Blog

A Lot Of A GHOST, Not Much STORY

Opening today at a few theaters near me:

A GHOST STORY (Dir. David Lowery, 2017)


I walked out of this extremely weird movie in a daze. I wasn’t sure what the hell it was that I just watched. I mean it’s a movie about a ghost who appears as a guy in a children’s Halloween costume – that is, seriously, a white bed sheet with eye holes.

Let me backtrack – the film begins with Casey Affleck and Rooney Mara as a couple living in a house in semi-rural Texas who appear to be preparing to move. Affleck gets killed in an automobile accident and we cut to Mara identifying his body at the hospital. After she places the sheet back over his head and leaves, Affleck sits up and then walks through the building’s halls unseen by anybody because, you know, he’s a ghost now.

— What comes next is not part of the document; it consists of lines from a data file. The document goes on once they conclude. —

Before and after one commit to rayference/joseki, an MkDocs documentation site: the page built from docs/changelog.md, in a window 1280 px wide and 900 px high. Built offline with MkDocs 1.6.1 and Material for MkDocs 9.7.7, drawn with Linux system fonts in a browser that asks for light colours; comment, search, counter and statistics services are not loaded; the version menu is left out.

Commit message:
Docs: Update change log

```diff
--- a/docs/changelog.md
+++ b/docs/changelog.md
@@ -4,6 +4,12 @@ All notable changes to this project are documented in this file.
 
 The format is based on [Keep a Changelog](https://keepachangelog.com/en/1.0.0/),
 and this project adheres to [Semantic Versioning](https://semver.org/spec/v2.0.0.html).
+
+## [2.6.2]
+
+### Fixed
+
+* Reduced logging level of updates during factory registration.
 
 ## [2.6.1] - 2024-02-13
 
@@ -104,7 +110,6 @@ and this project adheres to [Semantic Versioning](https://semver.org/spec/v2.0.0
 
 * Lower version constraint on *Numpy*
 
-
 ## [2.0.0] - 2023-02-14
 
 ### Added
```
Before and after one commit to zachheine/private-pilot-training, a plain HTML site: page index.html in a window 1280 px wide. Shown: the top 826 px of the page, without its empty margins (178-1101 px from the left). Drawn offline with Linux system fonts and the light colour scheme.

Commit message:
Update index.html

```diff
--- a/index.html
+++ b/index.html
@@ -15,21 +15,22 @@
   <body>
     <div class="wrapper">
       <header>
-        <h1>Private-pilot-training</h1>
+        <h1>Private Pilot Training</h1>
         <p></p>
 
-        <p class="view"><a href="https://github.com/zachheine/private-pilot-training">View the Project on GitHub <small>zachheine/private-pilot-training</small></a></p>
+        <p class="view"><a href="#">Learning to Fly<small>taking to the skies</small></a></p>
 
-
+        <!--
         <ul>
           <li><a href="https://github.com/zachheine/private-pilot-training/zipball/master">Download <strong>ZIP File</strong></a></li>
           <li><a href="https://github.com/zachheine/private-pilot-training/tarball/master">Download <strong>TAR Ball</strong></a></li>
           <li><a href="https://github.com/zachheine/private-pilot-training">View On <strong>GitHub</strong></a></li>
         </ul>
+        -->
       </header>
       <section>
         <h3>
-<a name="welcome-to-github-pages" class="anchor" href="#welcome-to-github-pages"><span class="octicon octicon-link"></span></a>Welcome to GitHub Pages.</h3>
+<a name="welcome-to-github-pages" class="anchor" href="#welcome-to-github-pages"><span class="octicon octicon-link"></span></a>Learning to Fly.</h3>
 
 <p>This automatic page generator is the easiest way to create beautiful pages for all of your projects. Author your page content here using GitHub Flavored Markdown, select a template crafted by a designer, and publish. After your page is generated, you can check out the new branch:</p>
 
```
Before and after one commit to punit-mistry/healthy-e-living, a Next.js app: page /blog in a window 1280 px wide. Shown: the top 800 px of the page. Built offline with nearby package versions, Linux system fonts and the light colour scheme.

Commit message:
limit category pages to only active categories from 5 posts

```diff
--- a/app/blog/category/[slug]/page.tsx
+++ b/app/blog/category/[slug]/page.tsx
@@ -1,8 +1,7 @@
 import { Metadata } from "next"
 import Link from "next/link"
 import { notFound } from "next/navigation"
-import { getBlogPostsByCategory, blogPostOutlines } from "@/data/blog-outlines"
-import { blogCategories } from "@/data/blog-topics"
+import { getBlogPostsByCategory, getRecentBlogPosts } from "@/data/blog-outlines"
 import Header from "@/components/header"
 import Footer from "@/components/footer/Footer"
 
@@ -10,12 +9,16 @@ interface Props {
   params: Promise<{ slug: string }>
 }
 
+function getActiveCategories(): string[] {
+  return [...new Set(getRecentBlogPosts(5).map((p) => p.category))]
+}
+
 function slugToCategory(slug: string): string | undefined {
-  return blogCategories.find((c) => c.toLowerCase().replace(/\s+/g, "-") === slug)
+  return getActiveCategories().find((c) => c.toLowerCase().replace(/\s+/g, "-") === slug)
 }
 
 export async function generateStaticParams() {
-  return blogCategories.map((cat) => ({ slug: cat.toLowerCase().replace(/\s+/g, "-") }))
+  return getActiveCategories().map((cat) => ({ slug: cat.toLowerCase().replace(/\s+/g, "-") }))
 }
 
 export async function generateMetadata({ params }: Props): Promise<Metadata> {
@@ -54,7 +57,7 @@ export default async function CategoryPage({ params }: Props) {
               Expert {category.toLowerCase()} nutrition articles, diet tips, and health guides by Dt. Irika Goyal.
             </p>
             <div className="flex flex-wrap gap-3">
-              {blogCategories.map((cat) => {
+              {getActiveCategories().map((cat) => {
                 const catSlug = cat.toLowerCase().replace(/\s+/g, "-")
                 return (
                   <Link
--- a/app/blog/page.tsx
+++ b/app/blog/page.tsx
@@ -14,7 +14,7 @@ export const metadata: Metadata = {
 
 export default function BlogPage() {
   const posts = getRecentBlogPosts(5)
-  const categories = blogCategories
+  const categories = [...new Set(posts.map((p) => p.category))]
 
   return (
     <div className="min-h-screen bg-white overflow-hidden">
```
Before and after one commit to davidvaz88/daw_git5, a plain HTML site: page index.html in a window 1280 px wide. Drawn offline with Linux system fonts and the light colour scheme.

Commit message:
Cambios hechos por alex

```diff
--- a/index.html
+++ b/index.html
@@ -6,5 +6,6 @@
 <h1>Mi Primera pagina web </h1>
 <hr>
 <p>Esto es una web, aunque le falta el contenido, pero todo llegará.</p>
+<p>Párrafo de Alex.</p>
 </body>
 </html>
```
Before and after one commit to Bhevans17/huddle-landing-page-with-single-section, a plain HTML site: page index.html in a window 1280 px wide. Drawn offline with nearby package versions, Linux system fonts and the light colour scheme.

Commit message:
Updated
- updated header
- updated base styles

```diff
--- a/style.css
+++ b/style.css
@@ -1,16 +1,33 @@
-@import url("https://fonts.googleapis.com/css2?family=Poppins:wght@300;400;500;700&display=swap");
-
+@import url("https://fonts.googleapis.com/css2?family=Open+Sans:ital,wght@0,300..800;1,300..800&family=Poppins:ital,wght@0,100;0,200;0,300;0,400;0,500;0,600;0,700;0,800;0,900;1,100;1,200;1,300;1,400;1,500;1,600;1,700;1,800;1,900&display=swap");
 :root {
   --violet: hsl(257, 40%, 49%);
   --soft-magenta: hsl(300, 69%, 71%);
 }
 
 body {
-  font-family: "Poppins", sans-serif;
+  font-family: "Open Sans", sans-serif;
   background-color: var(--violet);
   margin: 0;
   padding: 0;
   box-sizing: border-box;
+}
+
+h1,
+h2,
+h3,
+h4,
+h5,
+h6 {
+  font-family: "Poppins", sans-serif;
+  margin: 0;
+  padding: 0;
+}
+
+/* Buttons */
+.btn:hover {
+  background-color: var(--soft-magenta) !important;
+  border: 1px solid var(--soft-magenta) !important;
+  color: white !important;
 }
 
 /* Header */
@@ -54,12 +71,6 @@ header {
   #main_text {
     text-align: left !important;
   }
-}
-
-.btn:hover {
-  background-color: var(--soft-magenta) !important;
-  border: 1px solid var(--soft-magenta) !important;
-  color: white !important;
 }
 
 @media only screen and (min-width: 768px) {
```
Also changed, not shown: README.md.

He makes the journey back to their house and stands there motionless watching Mara as she mourns. He watches her eat a pie. A whole pie. This scene feels like it goes on forever. Mara eats until she goes to the bathroom to throw up in the background.

Time passes and the ghost stands motionless watching Mara pack up and move away. A new family made up of a single mother and her two kids move in and he watches them. One night in a fit of anger (I guess) he throws and smashes dishes in the kitchen which scares them and they move out shortly after.

Then the house appears to be taken over by hipsters who have impromptu parties with pretentious discussions. Singer/songwriter, and friend of director Lowery, Will Oldham delivers a speech about mortality and the futility of time (I think) that perhaps spells out the movie’s meaning but I dunno.

At some point, the ghost waves to another ghost (identical bed sheet situation) through the window of the house next door and they speak in subtitles with no sound (the ghosts get subtitles but the Spanish-speaking mother and her kids don’t). The other ghost says he’s waiting for someone, but he forgets who. All through this, Affleck’s ghost scratches at one of the walls trying to retrieve a tiny note that Mara’s character wrote and left in a crack.

More time passes, and the house gets demolished by bulldozers, and a shiny, modern building is built in its place where the ghost stalks the glass halls. Then we go back in time two hundred years to when European settlers were taking over the land. He stands and watches as history repeats and ends up watching Affleck and Mara again, then he watches as Affleck becomes a ghost, who he watches from behind.

I wonder how much Affleck actually visited the set because for the bulk of the movie it could’ve been anybody under that sheet. Especially since you can’t see eyes behind the holes – just darkness.

The self conscious artsiness of this film, which is all told in long, stationary shots in a square aspect ratio, makes me think that Lowery is trying to get as far away from the commerciality of his last project, PETE’S DRAGON, as he possibly can. Horror fans will likely be baffled by it because, except for the moment the bulldozer comes crashing through the wall, it’s not a scary experience. Haunting is more what Lowery was going for, but while it does indeed have some effective eeriness, it just goes on and on without a truly meaningful point to be made.

There’s maybe a good 20-minute or so short film that could’ve been made with these elements that would spare us all the existential tedium. The only story here is the passing of time, and that wasnt enough to keep me engaged.


But it is a gutsy move for A24 to release a film such as A GHOST STORY during the overcrowded dog days of summer – I admire that – but I can only recommend this picture to people who like being weirded out – very slowly.


More later…